When new coach Jim Harbaugh issued blue-collared mechanics shirts to the 49ers' players and coaches before the season, replete with name tags on the chest, his message was as clear as his motivational ploy was hokey: Get to work, and expect to get some dirt beneath your nails.
This is an article from the Jan. 9, 2012 issue
Harbaugh, 48, a self-described overachiever during his 14-year career as an NFL quarterback, has built a team in his image: The only things sexy about San Francisco are its 13--3 record and No. 2 seeding. The Niners are physical, efficient and unrelenting, and they can win on any tundra in the postseason because they don't beat themselves. They finished with NFL lows in interceptions (five) and lost fumbles (five), and they also had a league-high 38 takeaways.
No coach has done a better job than Harbaugh of syncing his offense, defense and special teams. The 49ers want to pound opponents with their eighth-ranked running game, led by veteran back Frank Gore (1,211 yards, eight TDs), and use their Pro Bowl specialists, punter Andy Lee and kicker David Akers, to gain an edge in field position. San Francisco can afford to be patient because its defense, led by Pro Bowl end Justin Smith, ranked No. 2 in average points allowed (14.3) and first against the run, giving up just 77.3 rushing yards per game and three touchdowns on the ground. The D is particularly stingy in the red zone, where opponents were held to a 41.2 touchdown percentage, fourth lowest in the league.
If the Niners have a glaring weakness, it's their red zone offense: They have scored TDs on just 22 of 54 trips (40.0%) inside the opponent's 20-yard line. (Only the Rams and the Chiefs were worse.) San Francisco has just nine touchdowns in its last 29 red zone possessions (33.3%), and Alex Smith finished 12th with an 80.6 rating among the 17 quarterbacks with at least 55 red zone pass attempts, completing just 40.0% of his throws. (He did have eight touchdown passes inside the 20 and just one interception.)
Completions in the red zone are typically more difficult because the field is condensed and defenses drop more players into coverage—a sound strategy against Smith, who ranked third among regular starters with a 96.0 rating against the blitz. Still, if the 49ers want to make their playoff stay an extended one, they are going to have to be better at finishing what they start.
Alex Smith's interception rate, a career low and best in the NFL in 2011. Smith had by far the most accomplished season of his six-year career, with personal highs in passer rating (90.7) and completion percentage (61.4).
Average starting field position for the 49ers, tops in the league.
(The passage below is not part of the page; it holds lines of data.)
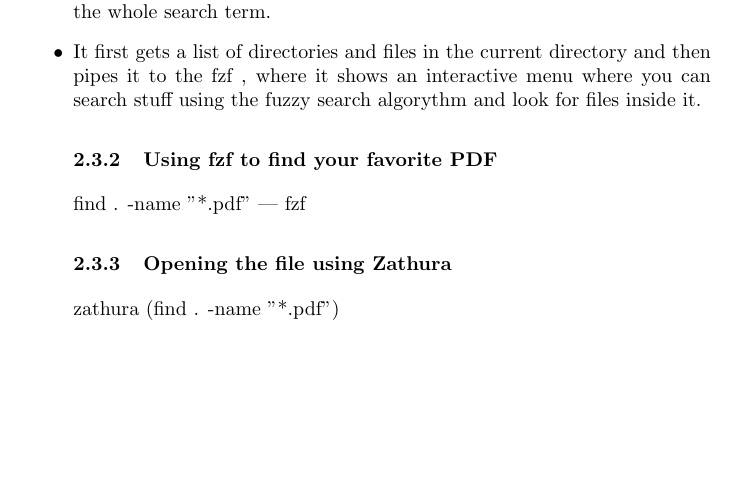
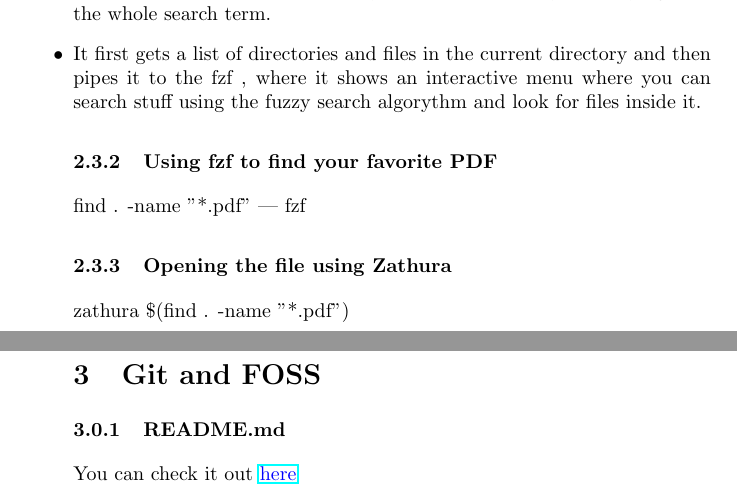
Before and after one commit to Sdrf1445/CW1402FINAL, a LaTeX document (main.tex): part of page 3 of 3 before the commit and two parts of pages 3 and 4 of 4 after it, the two joined at a grey line, cut so that both start at the same text, the shorter picture padded with empty space. Compiled offline with pdfLaTeX.

Commit message:
Added README

```diff
--- a/main.tex
+++ b/main.tex
@@ -1,4 +1,6 @@
 \documentclass[titlepage]{article}
+\usepackage{hyperref}
+\usepackage{xcolor}
 \title{Final CW Assignment}
 \author{Sadra Sefidgari}
 
@@ -57,7 +59,11 @@ but it's also possible to use it with other languages as well.
 \subsubsection{Using fzf to find your favorite PDF}
     find . -name "*.pdf" | fzf
 \subsubsection{Opening the file using Zathura}
-    zathura &(find . -name "*.pdf")
+    zathura \$(find . -name "*.pdf")
+\section{Git and FOSS}
+\subsubsection{README.md}
+    You can check it out \href{https://github.com/Sdrf1445/CW1402FINAL}{\textcolor{blue}{here}}
+
 
 \end{itemize}
 
```
Also changed, not shown: README.md (added), 1 other file.
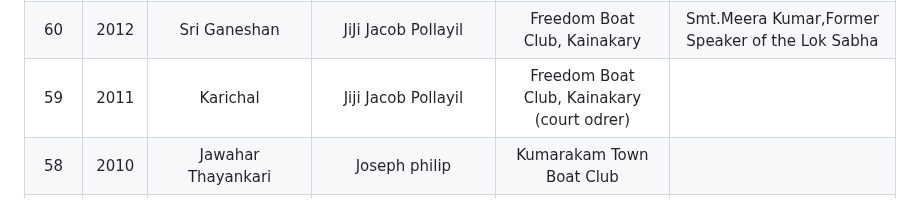
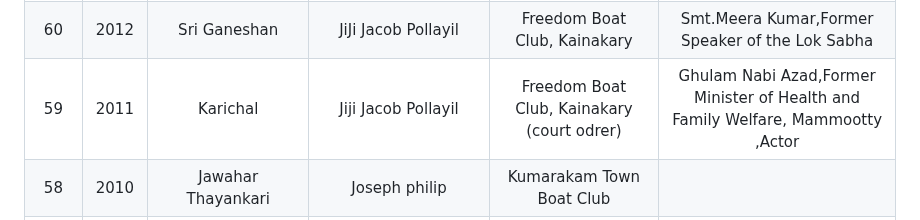
Before and after one commit to josephjosedev/NehruTrophyBoatRace, a Markdown page: README.md, the part around the change. Drawn GitHub-style.

```diff
--- a/README.md
+++ b/README.md
@@ -14,7 +14,7 @@
 | 62 | 2014 | Champakkulam                | George Thomas                                  | Unite Boat Club, Kainakary                   |Dr.Mohammad Hamid Ansari,Hon’ble Vice President of India|
 | 61 | 2013 | Sri Ganeshan                | Arun Kumar                                     | St.Francis Boat Club,Harippad                |Sri.Chiranjeevi,Hon’ble Union Tourism Minister|
 | 60 | 2012 | Sri Ganeshan                | JiJi Jacob Pollayil                            | Freedom Boat Club, Kainakary                 |Smt.Meera Kumar,Former Speaker of the Lok Sabha
-| 59 | 2011 | Karichal                    | Jiji Jacob Pollayil                            | Freedom Boat Club, Kainakary   (court odrer)                    |
+| 59 | 2011 | Karichal                    | Jiji Jacob Pollayil                            | Freedom Boat Club, Kainakary   (court odrer)                    |Ghulam Nabi Azad,Former Minister of Health and Family Welfare, Mammootty ,Actor
 | 58 | 2010 | Jawahar Thayankari          | Joseph philip                                  | Kumarakam Town Boat Club                     |
 | 57 | 2009 | Champakkulam                | JiJi Jacob Pollayil                            | Jesus Boat Club, Kollam                      |Sonia Gandhi|
 | 56 | 2008 | Karichal                    | JiJi Jacob Pollayil                            | Jesus Boat Club, Kollam                      |
```
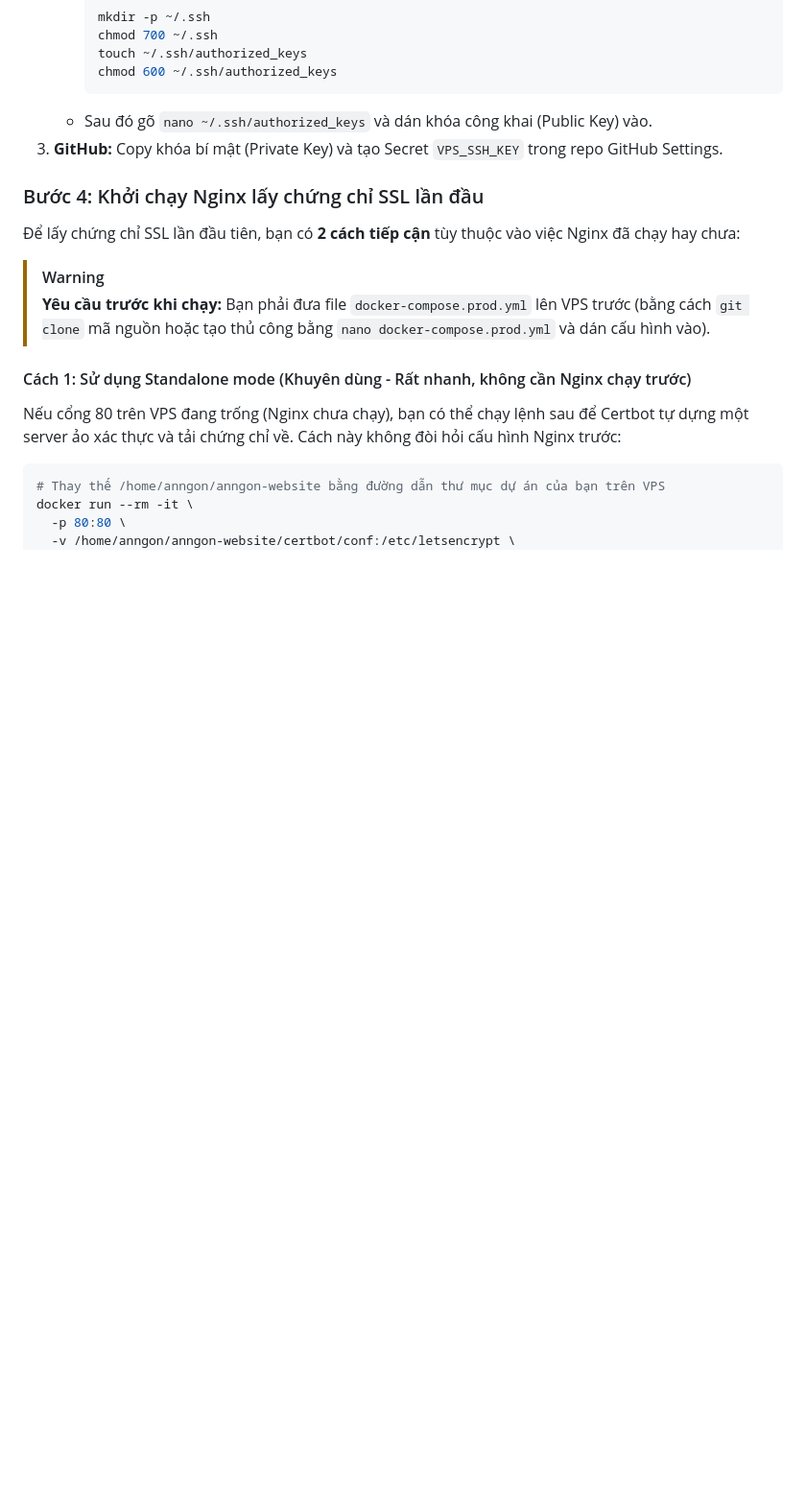
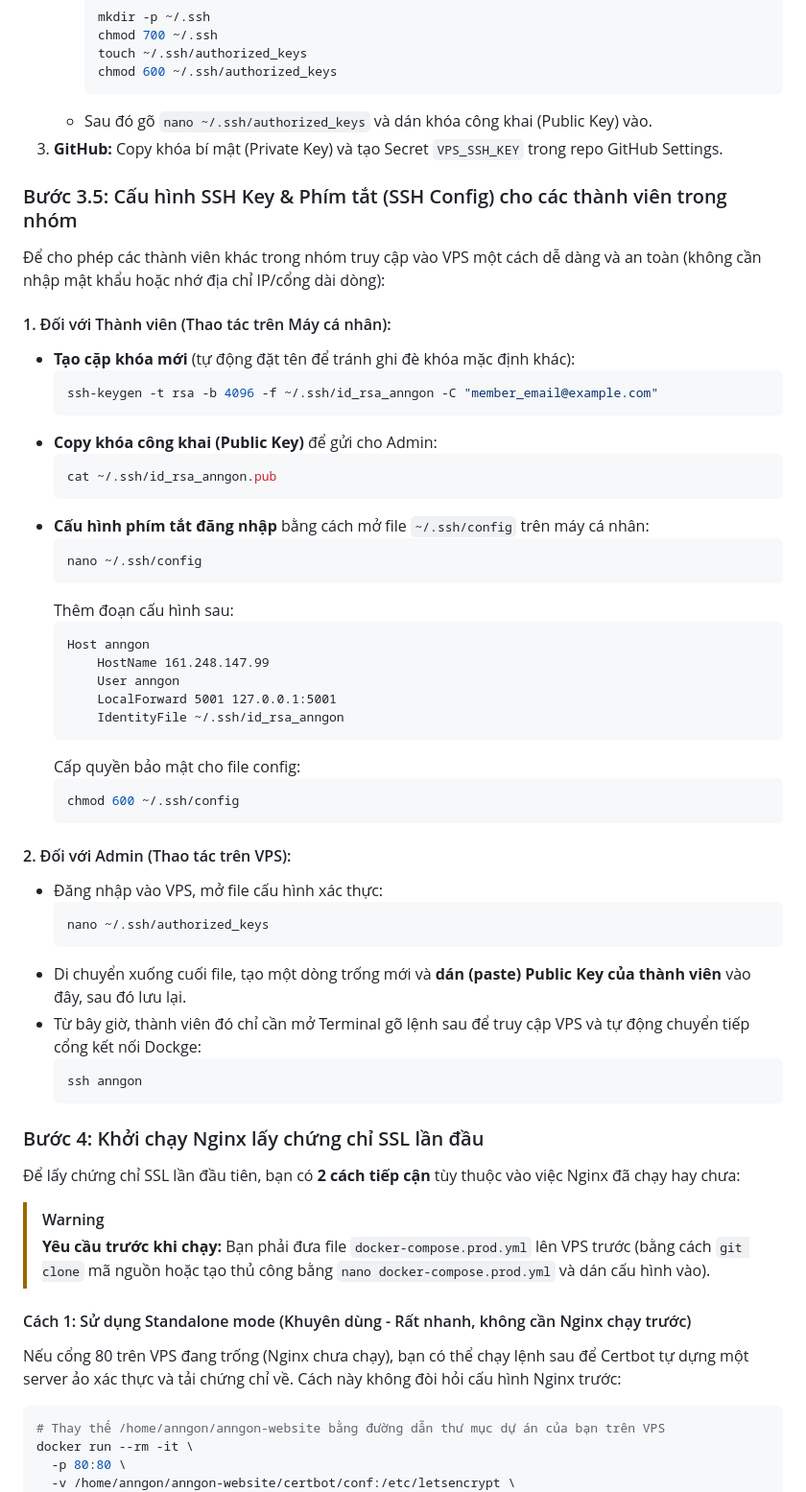
Before and after one commit to SUMMER2026SE/wdp301-rbl-project-group2, a Markdown page: docs/DEPLOYMENT_MONGO.md, the part around the change. Shown at 96% size. GitHub-like rendering; blank space fills up the shorter version.

Commit message:
docs: add step 3.5 ssh key and config guide for team members

````diff
--- a/docs/DEPLOYMENT_MONGO.md
+++ b/docs/DEPLOYMENT_MONGO.md
@@ -532,6 +532,47 @@ nano .env.prod  # Điền MONGODB_URI trỏ tới DB 'my_app_prod' trên Atlas
    - Sau đó gõ `nano ~/.ssh/authorized_keys` và dán khóa công khai (Public Key) vào.
 3. **GitHub:** Copy khóa bí mật (Private Key) và tạo Secret `VPS_SSH_KEY` trong repo GitHub Settings.
 
+### Bước 3.5: Cấu hình SSH Key & Phím tắt (SSH Config) cho các thành viên trong nhóm
+
+Để cho phép các thành viên khác trong nhóm truy cập vào VPS một cách dễ dàng và an toàn (không cần nhập mật khẩu hoặc nhớ địa chỉ IP/cổng dài dòng):
+
+#### 1. Đối với Thành viên (Thao tác trên Máy cá nhân):
+* **Tạo cặp khóa mới** (tự động đặt tên để tránh ghi đè khóa mặc định khác):
+  ```bash
+  ssh-keygen -t rsa -b 4096 -f ~/.ssh/id_rsa_anngon -C "member_email@example.com"
+  ```
+* **Copy khóa công khai (Public Key)** để gửi cho Admin:
+  ```bash
+  cat ~/.ssh/id_rsa_anngon.pub
+  ```
+* **Cấu hình phím tắt đăng nhập** bằng cách mở file `~/.ssh/config` trên máy cá nhân:
+  ```bash
+  nano ~/.ssh/config
+  ```
+  Thêm đoạn cấu hình sau:
+  ```config
+  Host anngon
+      HostName 161.248.147.99
+      User anngon
+      LocalForward 5001 127.0.0.1:5001
+      IdentityFile ~/.ssh/id_rsa_anngon
+  ```
+  Cấp quyền bảo mật cho file config:
+  ```bash
+  chmod 600 ~/.ssh/config
+  ```
+
+#### 2. Đối với Admin (Thao tác trên VPS):
+* Đăng nhập vào VPS, mở file cấu hình xác thực:
+  ```bash
+  nano ~/.ssh/authorized_keys
+  ```
+* Di chuyển xuống cuối file, tạo một dòng trống mới và **dán (paste) Public Key của thành viên** vào đây, sau đó lưu lại.
+* Từ bây giờ, thành viên đó chỉ cần mở Terminal gõ lệnh sau để truy cập VPS và tự động chuyển tiếp cổng kết nối Dockge:
+  ```bash
+  ssh anngon
+  ```
+
 ### Bước 4: Khởi chạy Nginx lấy chứng chỉ SSL lần đầu
 
 Để lấy chứng chỉ SSL lần đầu tiên, bạn có **2 cách tiếp cận** tùy thuộc vào việc Nginx đã chạy hay chưa:
````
San Francisco had a league-leading 27.2 yards per kickoff return and an NFL-best 10 punt returns of 20-plus yards.
ON THE SPOT
Defensive end Justin Smith figures to draw double teams, so outside linebacker Aldon Smith has to take advantage of the one-on-one blocking he's likely to get. The 6'4", 258-pound rookie from Missouri, who plays in passing situations, had at least one sack in five of his last seven games and finished with 14, tied for fifth in the league. He has excellent quickness, long arms and deceptive strength, and he gives coordinator Vic Fangio loads of flexibility in implementing his creative schemes. Whether blitzing or out of their base formation, the 49ers excelled at exploiting mismatches in 2011—thanks in large part to the Smiths.